> Problem
With every picture left out, give the data below back exactly.

> Before-and-after change data
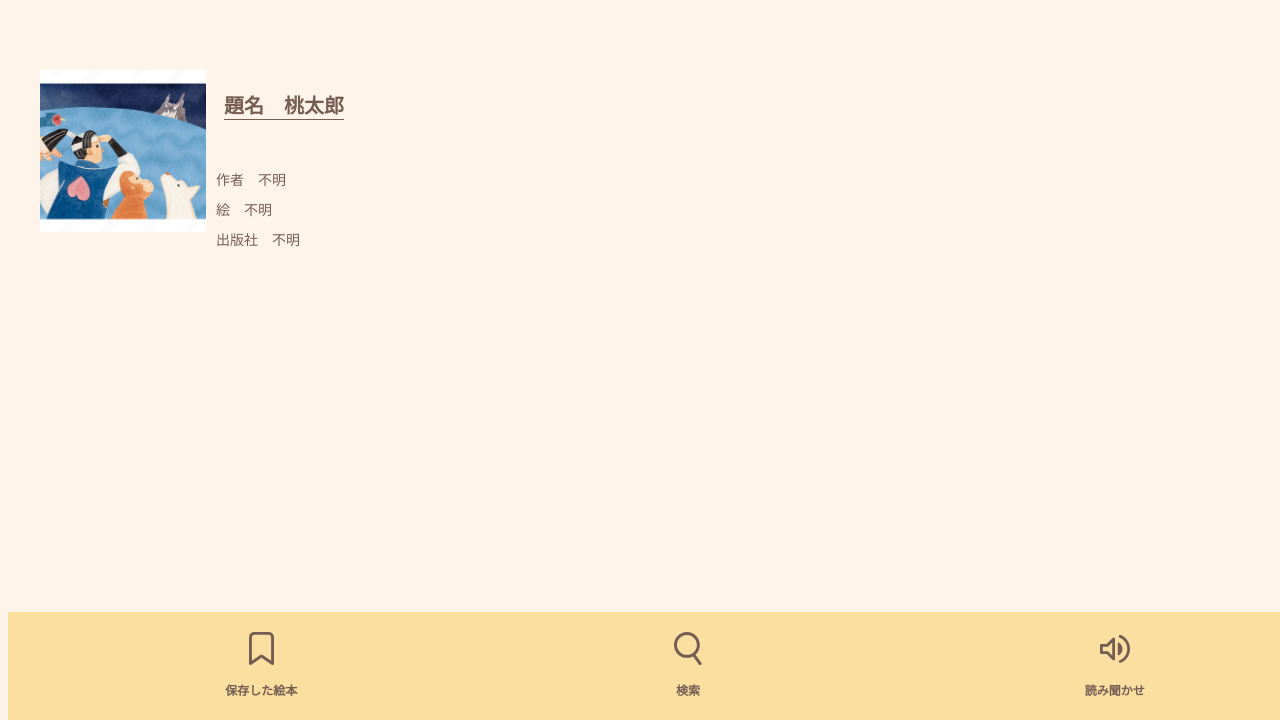
Repository: kmii12/2024-teampj
Page: /result/resultDetail/1
These files come from the project's save history. The page is drawn as it stood at one moment and after a run of saves; the edit follows.
The browser window is 1280 px wide. The pictures show the whole page.
The project was rebuilt for these pictures with package versions that can differ from the ones it lists, and the page was loaded fresh each time. The framework's server and built-in components were replaced by stand-ins that run in the browser. Also part of the build but not shown: next.config.mjs.

Above is the page before, as saved 2024-10-29 23:33:56.

After the next 2 saves:
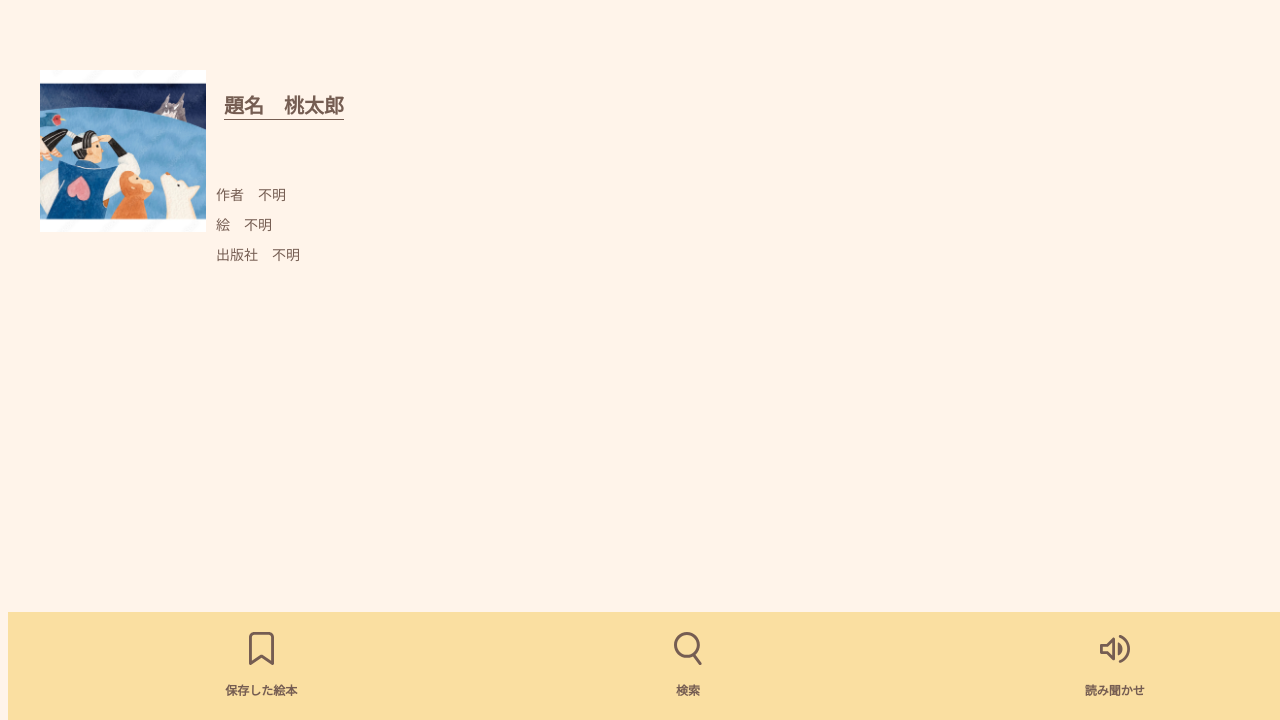
The 2 saves are shown as one change because they came seconds apart.
The last was saved 10 s later.
--- a/src/app/result/resultDetail/[id]/ResultDetail.module.scss
+++ b/src/app/result/resultDetail/[id]/ResultDetail.module.scss
@@ -28,7 +28,7 @@
     width: 180px;
     .fixedBottom {
       position: absolute;
-      bottom: 25px;
+      bottom: 10px;
       left: 190px;
       p {
         font-size: 1.4rem;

> Response below
Repository: kmii12/2024-teampj
Page: /result/resultDetail/1
These files come from the project's save history. The page is drawn as it stood at one moment and after a run of saves; the edit follows.
The browser window is 1280 px wide. The pictures show the whole page.
The project was rebuilt for these pictures with package versions that can differ from the ones it lists, and the page was loaded fresh each time. The framework's server and built-in components were replaced by stand-ins that run in the browser. Also part of the build but not shown: next.config.mjs.

Above is the page before, as saved 2024-10-29 23:33:56.

After the next 2 saves:
The 2 saves are shown as one change because they came seconds apart.
The last was saved 10 s later.
--- a/src/app/result/resultDetail/[id]/ResultDetail.module.scss
+++ b/src/app/result/resultDetail/[id]/ResultDetail.module.scss
@@ -28,7 +28,7 @@
     width: 180px;
     .fixedBottom {
       position: absolute;
-      bottom: 25px;
+      bottom: 10px;
       left: 190px;
       p {
         font-size: 1.4rem;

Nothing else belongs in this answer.